A Plague (of shrimp) Upon Your House – And Upon Your House Only! Wednesday September 16, 2015
It was 8.30am and, being on holiday, we were enjoying a leisurely breakfast, when a knock on the door heralded the concerned face of our neighbour, several chalets down the sea wall.
"Tell me!" she said "Have you been invaded by shrimps?"
There was one of those pauses where you are aware that whatever you say is bound to be inadequate. We looked around in a bemused fashion. "Um – not so far as we know..."
"Well, I've got them an inch deep all over my front room! They're getting EVERYWHERE!"
And it was true. Her chalet had been visited by a legion of sand hoppers, or Talitrus saltator, a type of amphipod crustacean, common to our East Anglian coasts. It lives around the high tide mark and feeds on rotting seaweed. In turn, it feeds the seabirds.

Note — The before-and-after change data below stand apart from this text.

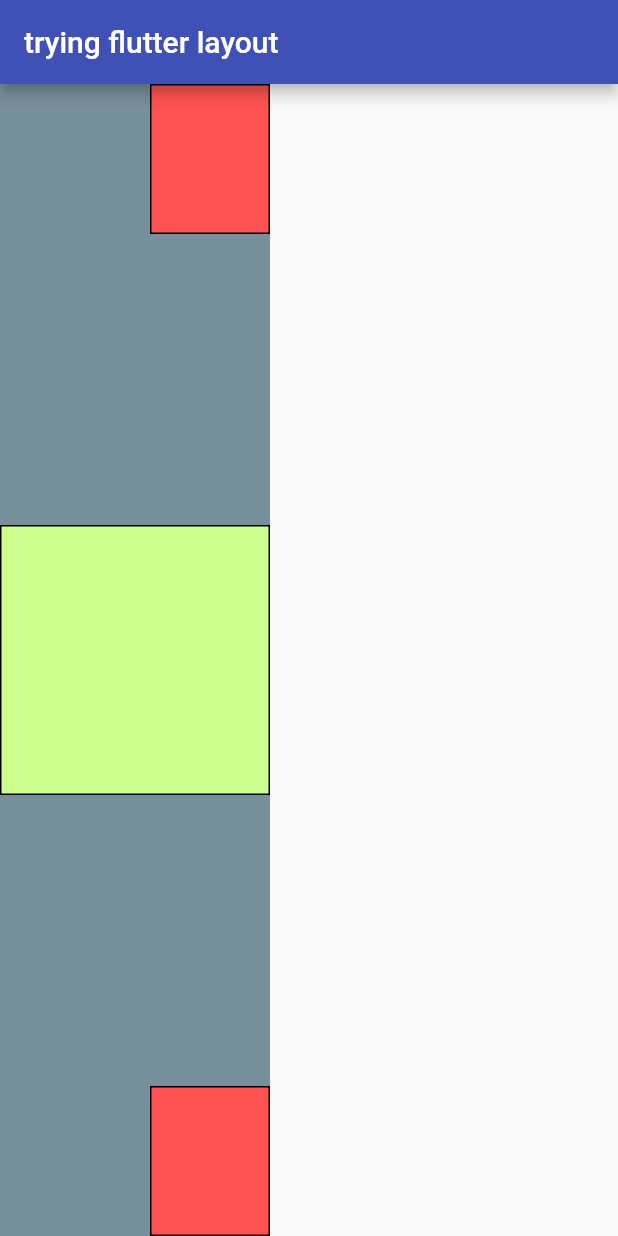
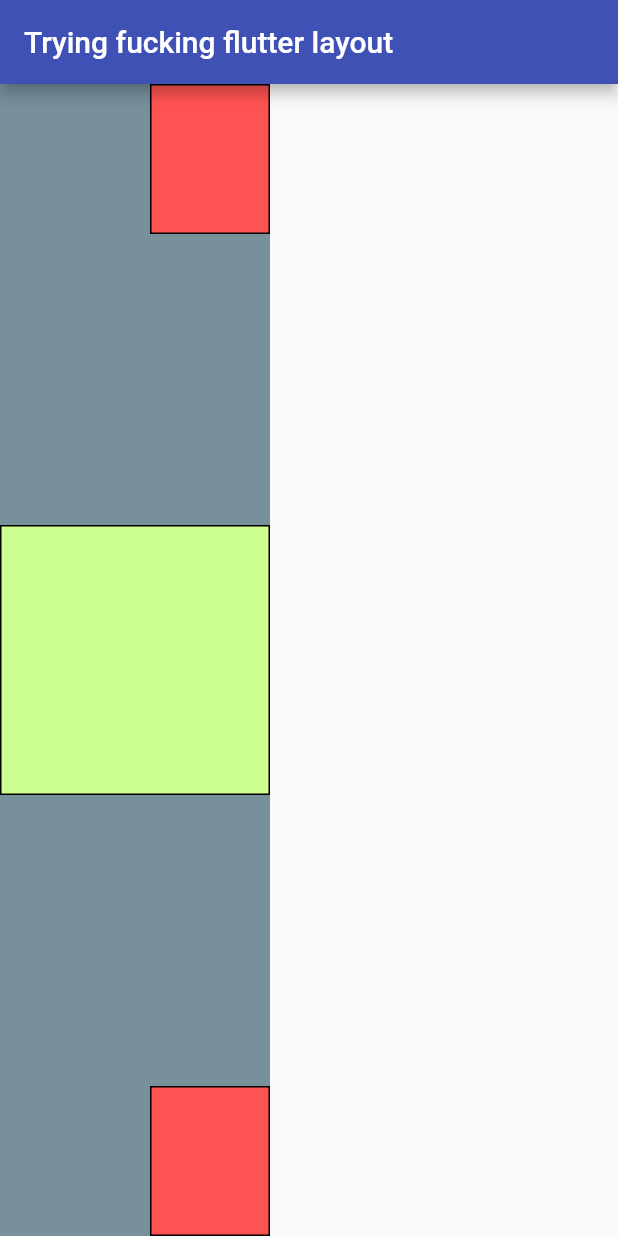
Before and after one commit to skravche/simple_flutter, a Flutter app: the screen it shows after launch, on a phone screen of 412 x 824 dp. Run offline on Flutter 3.47's test engine with Material 2 defaults, Android fonts, the phone set to English and light mode, and no system bars; missing offline and left inert: dart:html.

```diff
--- a/lib/row_column.dart
+++ b/lib/row_column.dart
@@ -5,7 +5,7 @@ class MyRowColumn extends StatelessWidget {
   Widget build(BuildContext context) {
     return Scaffold(
       appBar: AppBar(
-        title: Text('trying flutter layout'),
+        title: Text('Trying fucking flutter layout'),
       ),
       body: Container(
         color: Colors.blueGrey[400],
```
Also changed, not shown: lib/new_container.dart (added, +22 -0 lines).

Except that morning hundreds of these little things, about half an inch long and resembling nothing more than a cross between a shrimp and a flea, were not in the sand, but had migrated over or under or through the meter high sea wall and were in my friend's beach house. And they're not called sand hoppers for nothing. Like a flea, these things can jump; and yes, they had got EVERYWHERE. There were some even caught in a spider's web near the ceiling!

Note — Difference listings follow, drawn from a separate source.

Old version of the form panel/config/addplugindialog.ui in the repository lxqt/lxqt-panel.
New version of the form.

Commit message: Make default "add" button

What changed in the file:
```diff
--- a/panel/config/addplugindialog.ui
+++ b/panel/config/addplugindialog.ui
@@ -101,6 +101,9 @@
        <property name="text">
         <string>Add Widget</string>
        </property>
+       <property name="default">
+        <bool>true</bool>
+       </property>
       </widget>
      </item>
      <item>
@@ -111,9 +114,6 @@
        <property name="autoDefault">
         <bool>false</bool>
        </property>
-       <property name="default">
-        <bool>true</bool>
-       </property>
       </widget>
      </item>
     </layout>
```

Well, we had the children and fed them breakfast while she and her husband swept and vacuumed, and fished in corners, under furniture and inside shoes and gradually de-shrimped their house.
It happened again the next night, and then again about a week later.

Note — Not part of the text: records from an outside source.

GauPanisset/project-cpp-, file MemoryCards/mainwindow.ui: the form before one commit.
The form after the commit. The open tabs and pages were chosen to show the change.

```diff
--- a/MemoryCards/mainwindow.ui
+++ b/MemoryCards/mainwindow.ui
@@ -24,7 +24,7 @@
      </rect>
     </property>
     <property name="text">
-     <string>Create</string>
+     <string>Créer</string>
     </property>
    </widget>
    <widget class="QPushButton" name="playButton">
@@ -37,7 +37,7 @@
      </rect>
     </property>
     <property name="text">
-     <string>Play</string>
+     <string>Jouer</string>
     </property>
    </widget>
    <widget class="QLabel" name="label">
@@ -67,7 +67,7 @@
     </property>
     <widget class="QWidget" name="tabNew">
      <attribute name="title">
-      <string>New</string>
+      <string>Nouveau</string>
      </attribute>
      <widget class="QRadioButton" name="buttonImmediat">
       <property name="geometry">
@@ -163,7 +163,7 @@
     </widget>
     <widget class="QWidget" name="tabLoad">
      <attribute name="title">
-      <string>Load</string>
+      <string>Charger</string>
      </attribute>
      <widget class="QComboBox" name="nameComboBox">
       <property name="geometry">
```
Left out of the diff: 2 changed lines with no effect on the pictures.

And it was only their house! Nobody else along the sea wall was affected. It is still a mystery as to how they got in and why they only picked the one particular house to invade.
It made me think about the way we struggle with misfortune. We try to seek answers or patterns. We ask ourselves "What did I do to deserve this?" or "Is this Karma?"
But sometimes bad stuff simply happens. We were just unlucky enough to be there at the time. If we're lucky the misfortune is merely an annoying inconvenience; sometimes it's a tragedy. Other times misfortune passed by our door without knocking.
Usually the best thing to do is just accept what happens, pick ourselves up as best we can, brush ourselves down and carry on. It doesn't help to try to find the answers because there are no answers. That way madness lies.
Sometimes shrimp just happens. Deal with it.
I'll lend you a broom.
A Moodscope member.
Thoughts on the above? Please feel free to post a comment below.
You must login to leave a comment.